The headline is that it will speed data crunching; in the press release, it cites an internal benchmark of reducing analyzing of a terabyte of data from 4 hours down to 7 minutes admittedly, we don’t know what kind of analysis it was, or whether there are certain forms of processing that will benefit more from chip-level optimization than others, but we’ll accept the general message.

Update: The spec was based on the Terasort benchmark

The headline of the initial release pertains to an area that has so far posed an unmet challenge in Hadoop: embedding encryption functions at the hardware level. It uses a specific encryption instruction set in Xeon designed for the Advanced Encryption Standard (AES) instruction set. It addresses a key conundrum in Hadoop data security: if you have sensitive data, it would be nice to encrypt it, but encryption is such a compute-intensive operation that applying it at terabyte scale would seem impractical. For now, IBM and Dataguise are the only ones that are providing such capability for Hadoop, and that, encryption is selective; at hardware level, the performance differences could be significant. Admittedly, hardware-based encryption is not new; there are appliances on the market that already handle it, but until now nothing that works inside Hadoop.

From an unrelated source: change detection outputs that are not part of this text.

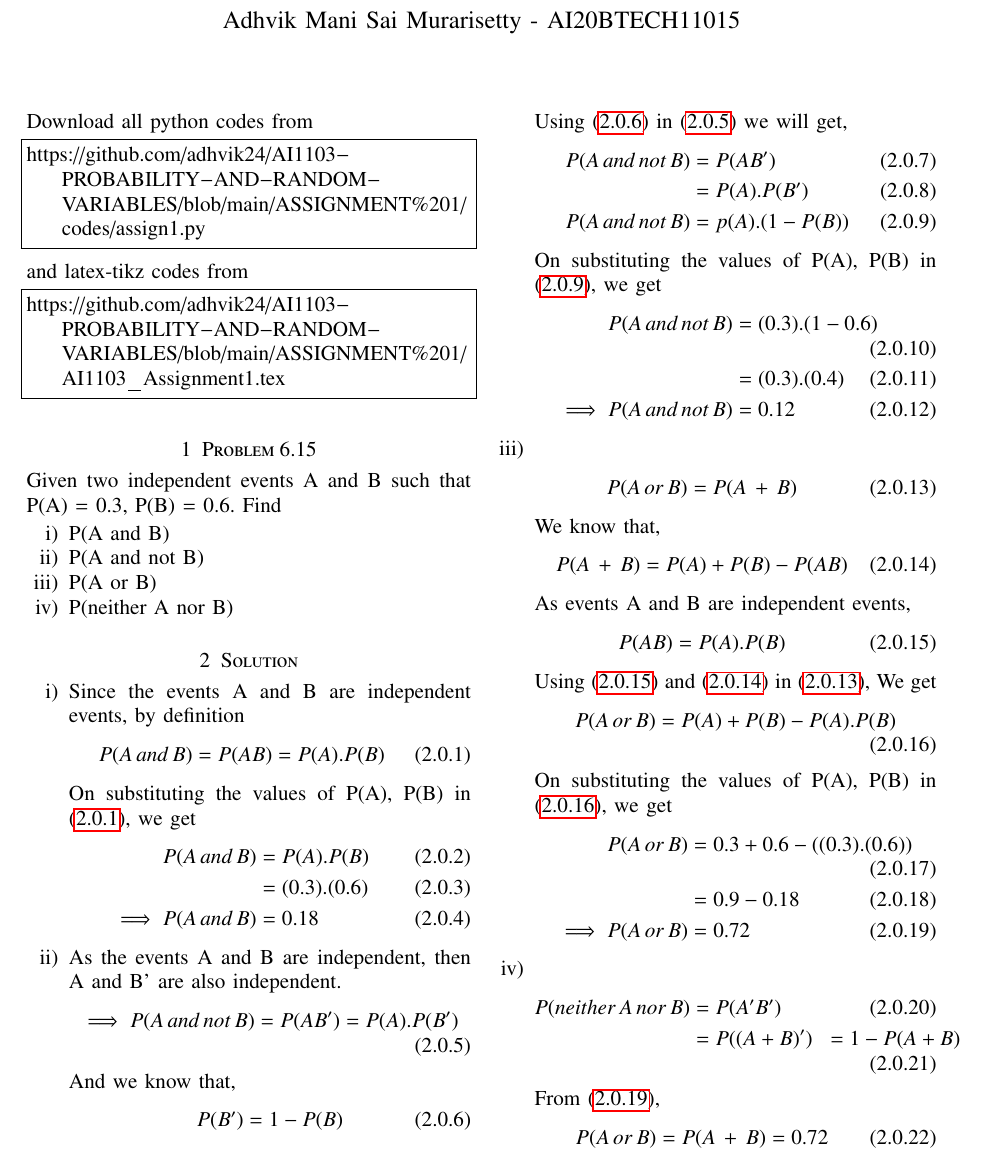
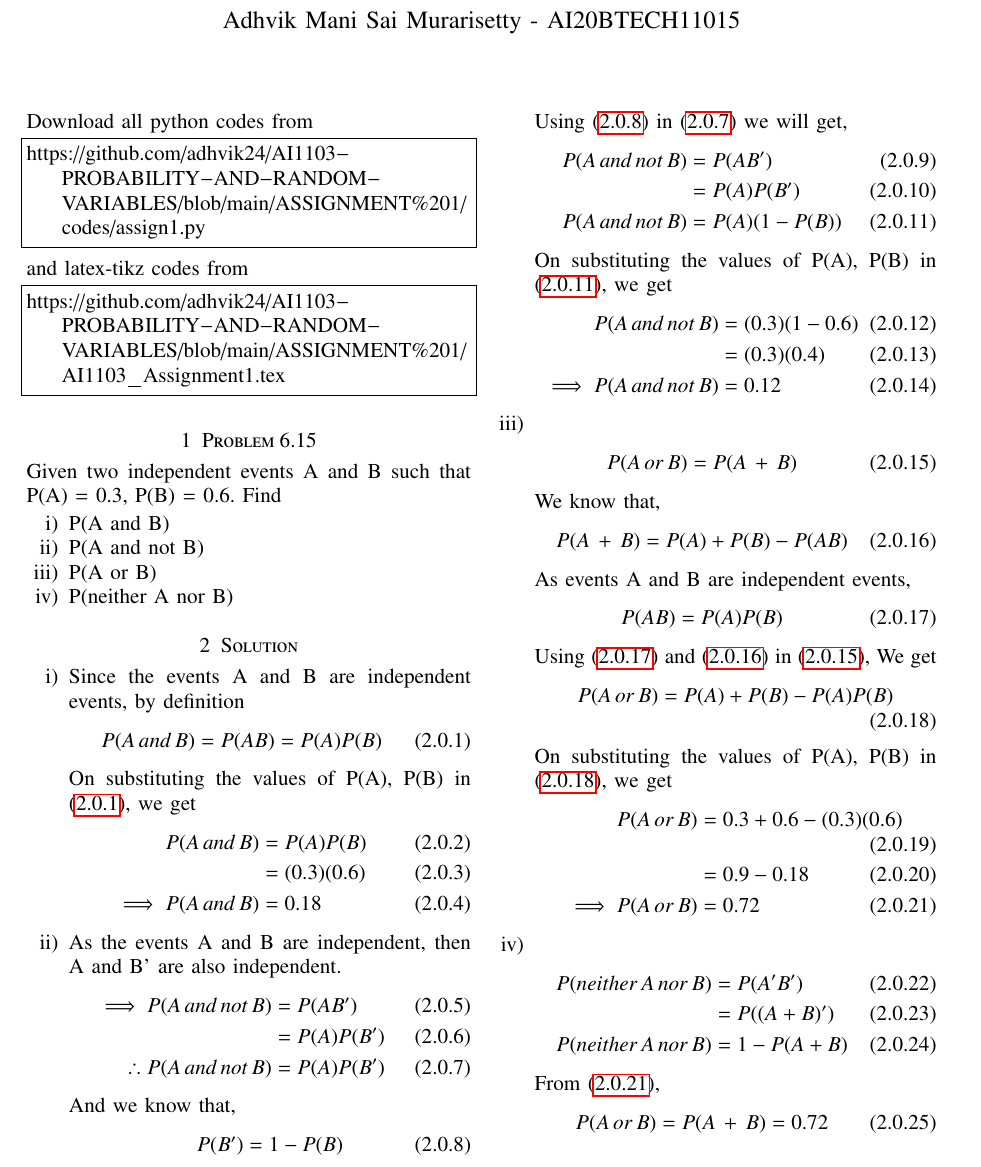
Before and after one commit to adhvik24/AI1103-PROBABILITY-AND-RANDOM-VARIABLES, a LaTeX problem sheet (ASSIGNMENT 1/AI1103_Assignment1.tex): part of page 1 of 2, cut so that both start at the same text. Compiled offline with pdfLaTeX.

Commit message:
Update AI1103_Assignment1.tex

```diff
--- a/ASSIGNMENT 1/AI1103_Assignment1.tex
+++ b/ASSIGNMENT 1/AI1103_Assignment1.tex
@@ -146,18 +146,20 @@ that P(A) = 0.3, P(B) = 0.6. Find
 \item
 Since the events A and B are independent events, by definition
 \begin{align}
-    P(A\, and\, B) = P(AB) = P(A).P(B)\label{a}
+    P(A\, and\, B) = P(AB)= P(A)P(B)\label{a}
 \end{align}
 On substituting the values of P(A), P(B) in \eqref{a}, we get
 \begin{align}
-    P(A\, and\, B) &= P(A).P(B)\\
-    &= (0.3).(0.6)\\
+    P(A\, and\, B) &= P(A)P(B)\\
+    &= (0.3)(0.6)\\
     \implies P(A\, and\, B)&=0.18
 \end{align}
 \item
 As the events A and B are independent, then A and B' are also independent.
 \begin{align}
-\implies P(A\, and\,not\, B) =P(AB') = P(A).P(B')\label{b}
+\implies P(A\, and\,not\, B) &=P(AB')\\
+&= P(A)P(B')\\
+\therefore P(A\, and\,not\, B) &= P(A)P(B')\label{b}
 \end{align}
 And we know that,
 \begin{align}
@@ -166,13 +168,13 @@ And we know that,
 Using \eqref{c} in \eqref{b} we will get,
 \begin{align}
     P(A\, and\,not\, B) &=P(AB') \\
-    &= P(A).P(B')\\
-    P(A\, and\,not\, B)&= p(A).(1-P(B))\label{d}
+    &= P(A)P(B')\\
+    P(A\, and\,not\, B)&= P(A)(1-P(B))\label{d}
 \end{align}
 On substituting the values of P(A), P(B) in \eqref{d}, we get
 \begin{align}
-    P(A\, and\, not\, B) &= (0.3).(1-0.6)\\
-    &= (0.3).(0.4)\\
+    P(A\, and\, not\, B) &= (0.3)(1-0.6)\\
+    &= (0.3)(0.4)\\
     \implies P(A\, and\, not\, B)&= 0.12
 \end{align}
 \item
@@ -185,23 +187,23 @@ We know that,
 \end{align}
 As events A and B are independent events,
 \begin{align}
-    P(AB)=P(A).P(B)\label{g}
+    P(AB)=P(A)P(B)\label{g}
 \end{align}
 Using \eqref{g} and \eqref{f} in \eqref{e}, We get
 \begin{align}
-    P(A\,or\,B) = P(A) + P(B) - P(A).P(B)\label{h}
+    P(A\,or\,B) = P(A) + P(B) - P(A)P(B)\label{h}
 \end{align}
 On substituting the values of P(A), P(B) in \eqref{h}, we get
 \begin{align}
-    P(A\,or\,B) &= 0.3 + 0.6 -((0.3).(0.6))\\
+    P(A\,or\,B) &= 0.3 + 0.6 -(0.3)(0.6)\\
     &= 0.9-0.18\\
     \implies P(A\,or\,B) &= 0.72\label{i}
 \end{align}
 \item
 \begin{align}
     P(neither\, A\, nor\, B) &= P(A'B')\\
-    &=P((A+B)')
-    &=1-P(A+B)\label{j}
+    &=P((A+B)')\\
+    P(neither\, A\, nor\, B)&=1-P(A+B)\label{j}
 \end{align}
 From \eqref{i},
 \begin{align}
```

Like Cloudera, Intel is also competing with its own proprietary Hadoop management tooling, which in this case incorporates patented auto-tuning technology for optimizing clusters.

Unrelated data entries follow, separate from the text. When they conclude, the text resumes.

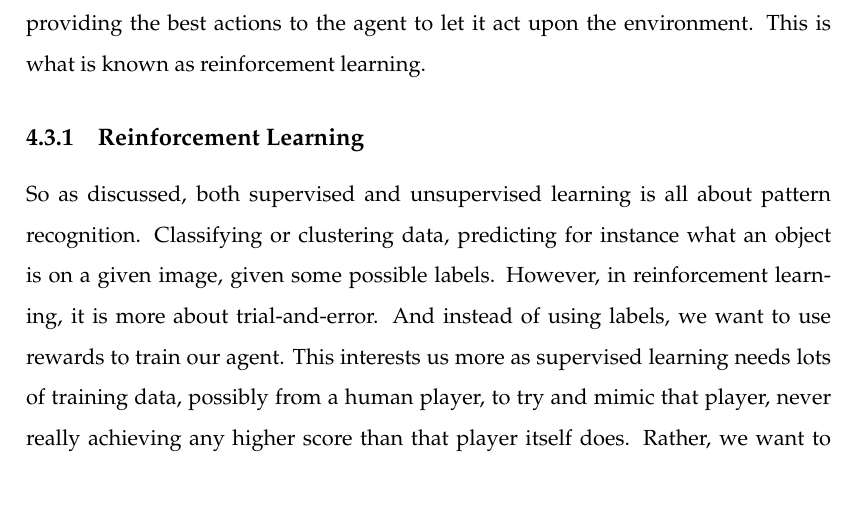
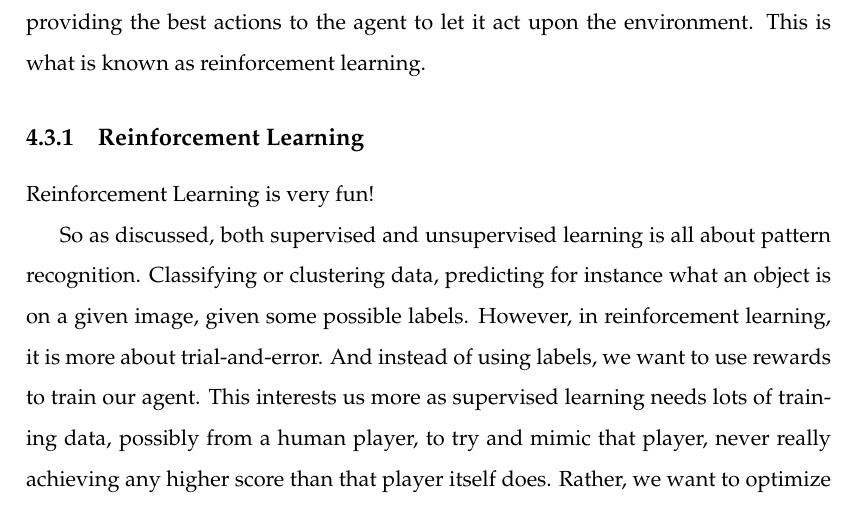
Before and after one commit to josdyr/Snake_Game, a LaTeX thesis (main.tex): part of page 27 of 36, cut so that both start at the same text. Compiled offline with pdfLaTeX.

Commit message:
Update on Overleaf.

```diff
--- a/main.tex
+++ b/main.tex
@@ -580,6 +580,9 @@ Compliant with cloud computing and distributed systems, multi agent systems, mul
 Now that we have the environment implemented, our next step is to implement the Agent and it's Brain. The Brain of the Agent is the system that is responsible for providing the best actions to the agent to let it act upon the environment. This is what is known as reinforcement learning.
 
 \subsection{Reinforcement Learning}
+
+Reinforcement Learning is very fun!
+
 So as discussed, both supervised and unsupervised learning is all about pattern recognition. Classifying or clustering data, predicting for instance what an object is on a given image, given some possible labels. However, in reinforcement learning, it is more about trial-and-error. And instead of using labels, we want to use rewards to train our agent. This interests us more as supervised learning needs lots of training data, possibly from a human player, to try and mimic that player, never really achieving any higher score than that player itself does. Rather, we want to optimize the game as much as possible, hence we want to look at what options we have for reinforcement learning, but first we will look at Markov Decision Process which is a central concept in reinforcement learning.
 
 \subsubsection{Markov Decision Process}
```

The Intel release is based on technology developed for HPC clusters, and was initially developed for several Chinese telco clients. It is a hybrid of proprietary and open source technologies. Obviously, optimization at the chip level is proprietary, but accompanying refinements to HDFS, HBase, and Hive to work with Intel processors are being contributed back to open source. Additionally, Intel is co-sponsoring a new open source project GraphLab, which will develop a graph processing framework that will rival the existing Apache GIRAPH project, both of which are intended to provide more efficient alternatives to graph processing than MapReduce. Intel is also backing several nascent open source initiatives, including Panthera, a SQL parser which was announced last fall and Rhino, which is actually a framework for encryption and key management intended to be seeded across various Hadoop projects (components) (don’t confuse this with a similarly named project which specifies a server-side JavaScript engine).

Clearly, Intel’s entry to the Hadoop space ups the bar on performance. There are a number of different paths to the same summit; Cloudera’s Impala is a framework that is supposed to speed SQL processing while avoiding the bottleneck of MapReduce; Hortonworks is proposing the Tez runtime and Stinger interactive query projects to accomplish a similar end; Greenplum has fused its MPP SQL database while using HDFS for storage under the Pivotal HD system; while MapR swaps out HDFS altogether for a more highly performant, NFS-compatible one.

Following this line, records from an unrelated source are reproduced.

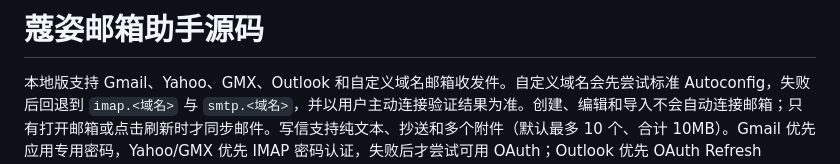
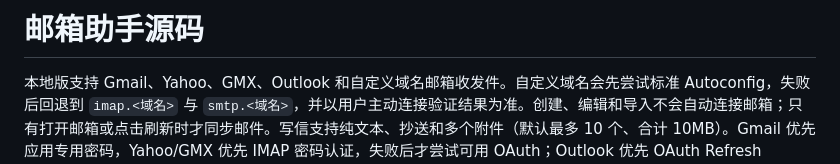
Before and after one commit to Isaac-some/mailbox, a Markdown page: README.md, the part around the change. Drawn GitHub-style.

Commit message:
Update README title from '蔻姿邮箱助手源码' to '邮箱助手源码'

```diff
--- a/README.md
+++ b/README.md
@@ -1,4 +1,4 @@
-# 蔻姿邮箱助手源码
+# 邮箱助手源码
 
 本地版支持 Gmail、Yahoo、GMX、Outlook 和自定义域名邮箱收发件。自定义域名会先尝试标准 Autoconfig，失败后回退到 `imap.<域名>` 与 `smtp.<域名>`，并以用户主动连接验证结果为准。创建、编辑和导入不会自动连接邮箱；只有打开邮箱或点击刷新时才同步邮件。写信支持纯文本、抄送和多个附件（默认最多 10 个、合计 10MB）。Gmail 优先应用专用密码，Yahoo/GMX 优先 IMAP 密码认证，失败后才尝试可用 OAuth；Outlook 优先 OAuth Refresh Token，收件 OAuth 失败后回退 IMAP 密码，发件按 Graph OAuth → SMTP OAuth → SMTP 密码依次尝试。
 
```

Intel enters an increasingly competitive and forking Hadoop market where there is contention at almost every layer of the stack. Although Intel has sizable enterprise software businesses, it is mostly at the lower levels of the stack (e.g., hardware optimization, security). So it is new to database level of the stack. On one hand, the Big Data software unit of Intel will be at most a tiny speck of its overall business; but as a means to an end (selling more Hadoop boxes), it is potentially very strategic.

The question is whether Intel is better off competing head to head with its own hardware-optimized platform, or forming great OEM deals with the players that are gaining critical mass in the Hadoop space, which could sell even more Xeon servers. Intel has announced a number of opening round partners which include several data platforms on the other side of the Hadoop divide. Among the most interesting are SAP, where chip-optimized Hadoop would form a natural side-by-side install with the in-memory HANA database; and Teradata, whose Aster unit already offers an appliance with rival Hortonworks (could the Intel distro become a virtual extension of the Teradata Extreme Data Appliance?).

There’s little question that Hadoop could use a hardware kick.